6. UX Design
Another area of development with very high demand is user experience (UX) design. This field requires understanding of both technology and human psychology, which can be a difficult combination to find. Indeed placed UX design tenth on its list of top skills and noted, "You can find an increasing number of growth opportunities in this field. Getting into this promising industry requires the right skills and training to meet increasing business demands." According to Salary.com, pay for UX designers in the United States ranges between $73,411 and $103,255.
Industry watchers have been predicting growing importance for blockchain technologies for several years, and now organizations are beginning to pay top dollar for blockchain expertise. Foote Partners included a specific type of blockchain called Ethereum on its list of skills that earn high pay premiums and are growing in value. As of October, Ethereum expertise carried a 17% pay premium, a 30.8% increase over the most recent six months. Indeed also noted the growing importance of blockchain, placing it twelfth on the list of in-demand skills.

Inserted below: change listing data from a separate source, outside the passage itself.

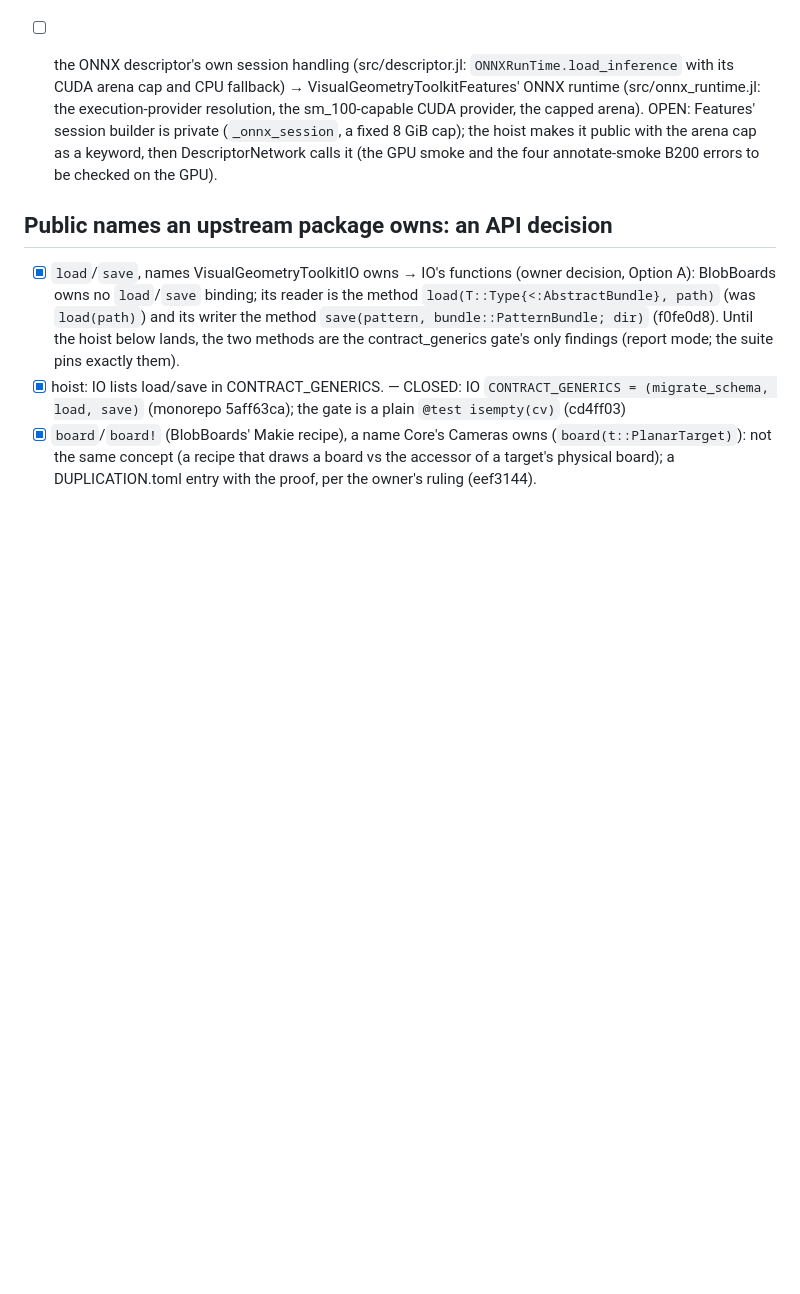
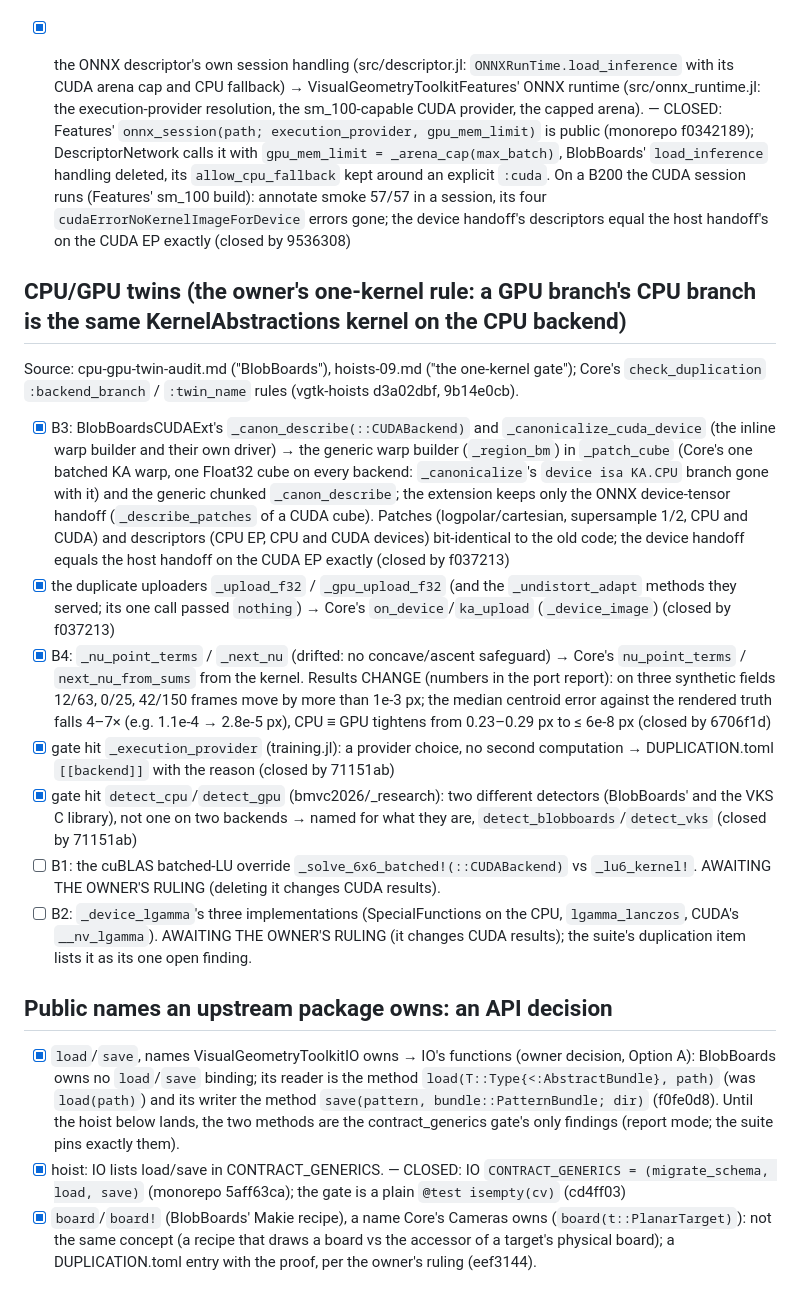
Before and after one commit to VisualGeometryToolkit/BlobBoards.jl, a Markdown page: .release/duplication-checklist.md, the part around the change. Rendered like a GitHub page; blank space fills up the shorter version.

Commit message:
duplication checklist: the CPU/GPU twins (B3, B4, the uploaders, the gate's hits) and the ONNX runtime switch closed; B1 and B2 open, awaiting the owner's ruling (temporary [sources] to the unregistered 0.9 stack)

```diff
--- a/.release/duplication-checklist.md
+++ b/.release/duplication-checklist.md
@@ -64,7 +64,20 @@ item says what it waits for. The release leg refuses while any `- [ ]` line is l
   (bmvc2026/scripts/plots/error_distributions.jl `_cells`) and `load_hand_eye` (bmvc2026/src/pose_error.jl). The
   paper tree leaves the package repository in 0.5.1 (owner decision 11).
 
-- [ ] the ONNX descriptor's own session handling (src/descriptor.jl: `ONNXRunTime.load_inference` with its CUDA arena cap and CPU fallback) → VisualGeometryToolkitFeatures' ONNX runtime (src/onnx_runtime.jl: the execution-provider resolution, the sm_100-capable CUDA provider, the capped arena). OPEN: Features' session builder is private (`_onnx_session`, a fixed 8 GiB cap); the hoist makes it public with the arena cap as a keyword, then DescriptorNetwork calls it (the GPU smoke and the four annotate-smoke B200 errors to be checked on the GPU).
+- [x] the ONNX descriptor's own session handling (src/descriptor.jl: `ONNXRunTime.load_inference` with its CUDA arena cap and CPU fallback) → VisualGeometryToolkitFeatures' ONNX runtime (src/onnx_runtime.jl: the execution-provider resolution, the sm_100-capable CUDA provider, the capped arena). — CLOSED: Features' `onnx_session(path; execution_provider, gpu_mem_limit)` is public (monorepo f0342189); DescriptorNetwork calls it with `gpu_mem_limit = _arena_cap(max_batch)`, BlobBoards' `load_inference` handling deleted, its `allow_cpu_fallback` kept around an explicit `:cuda`. On a B200 the CUDA session runs (Features' sm_100 build): annotate smoke 57/57 in a session, its four `cudaErrorNoKernelImageForDevice` errors gone; the device handoff's descriptors equal the host handoff's on the CUDA EP exactly (closed by 9536308)
+
+## CPU/GPU twins (the owner's one-kernel rule: a GPU branch's CPU branch is the same KernelAbstractions kernel on the CPU backend)
+
+Source: cpu-gpu-twin-audit.md ("BlobBoards"), hoists-09.md ("the one-kernel gate"); Core's `check_duplication`
+`:backend_branch` / `:twin_name` rules (vgtk-hoists d3a02dbf, 9b14e0cb).
+
+- [x] B3: BlobBoardsCUDAExt's `_canon_describe(::CUDABackend)` and `_canonicalize_cuda_device` (the inline warp builder and their own driver) → the generic warp builder (`_region_bm`) in `_patch_cube` (Core's one batched KA warp, one Float32 cube on every backend: `_canonicalize`'s `device isa KA.CPU` branch gone with it) and the generic chunked `_canon_describe`; the extension keeps only the ONNX device-tensor handoff (`_describe_patches` of a CUDA cube). Patches (logpolar/cartesian, supersample 1/2, CPU and CUDA) and descriptors (CPU EP, CPU and CUDA devices) bit-identical to the old code; the device handoff equals the host handoff on the CUDA EP exactly (closed by f037213)
+- [x] the duplicate uploaders `_upload_f32` / `_gpu_upload_f32` (and the `_undistort_adapt` methods they served; its one call passed `nothing`) → Core's `on_device`/`ka_upload` (`_device_image`) (closed by f037213)
+- [x] B4: `_nu_point_terms` / `_next_nu` (drifted: no concave/ascent safeguard) → Core's `nu_point_terms` / `next_nu_from_sums` from the kernel. Results CHANGE (numbers in the port report): on three synthetic fields 12/63, 0/25, 42/150 frames move by more than 1e-3 px; the median centroid error against the rendered truth falls 4–7× (e.g. 1.1e-4 → 2.8e-5 px), CPU ≡ GPU tightens from 0.23–0.29 px to ≤ 6e-8 px (closed by 6706f1d)
+- [x] gate hit `_execution_provider` (training.jl): a provider choice, no second computation → DUPLICATION.toml `[[backend]]` with the reason (closed by 71151ab)
+- [x] gate hit `detect_cpu`/`detect_gpu` (bmvc2026/_research): two different detectors (BlobBoards' and the VKS C library), not one on two backends → named for what they are, `detect_blobboards`/`detect_vks` (closed by 71151ab)
+- [ ] B1: the cuBLAS batched-LU override `_solve_6x6_batched!(::CUDABackend)` vs `_lu6_kernel!`. AWAITING THE OWNER'S RULING (deleting it changes CUDA results).
+- [ ] B2: `_device_lgamma`'s three implementations (SpecialFunctions on the CPU, `lgamma_lanczos`, CUDA's `__nv_lgamma`). AWAITING THE OWNER'S RULING (it changes CUDA results); the suite's duplication item lists it as its one open finding.
 
 ## Public names an upstream package owns: an API decision
 
```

Many enterprises have transitioned to DevOps models of operation that emphasize agility and collaboration between development and operations teams. Now a growing number are expanding that to their security teams through the practice known as DevSecOps. As a result, demand is growing for both DevOps and DevSecOps skills. Robert Half included DevOps engineers among its critical technology roles. And in the Foote Partners report, DevSecOps was among the skills with the highest-paying premiums, and the company listed DevSecOps among its hot info/cybersecurity jobs.
9. Risk Management
The pandemic and the associated boom in cybersecurity incidents have also awakened IT teams to the need for better risk management, and the Foote Partners' report noted that the field overlaps with two other hot tech skills: AI and cybersecurity. It included risk management among its hot info/cybersecurity jobs, and the PMI Risk Management Professional Certification was on its list of certs that pay the highest premiums. IT professionals who work in security or analytics may find that adding risk management skills to their resume could help them increase their pay.
10. Soft Skills
Of course, not all the skills that technical workers need are technical in nature. The increase in remote work during the pandemic has made soft skills even more important for IT professionals than they were before. The Foote Partners' report explained, "A time of crisis results in greater stress for everyone, but teams with strong interpersonal relationships are better able to cope with emergencies as they arise." According to Robert Half, the soft skills employers seek in their tech workers most include attention to detail, business acumen, change management, collaboration, communication, critical thinking, customer service, leadership, problem solving, and project management.Cynthia Harvey is a freelance writer and editor based in the Detroit area. She has been covering the technology industry for more than fifteen years. View Full Bio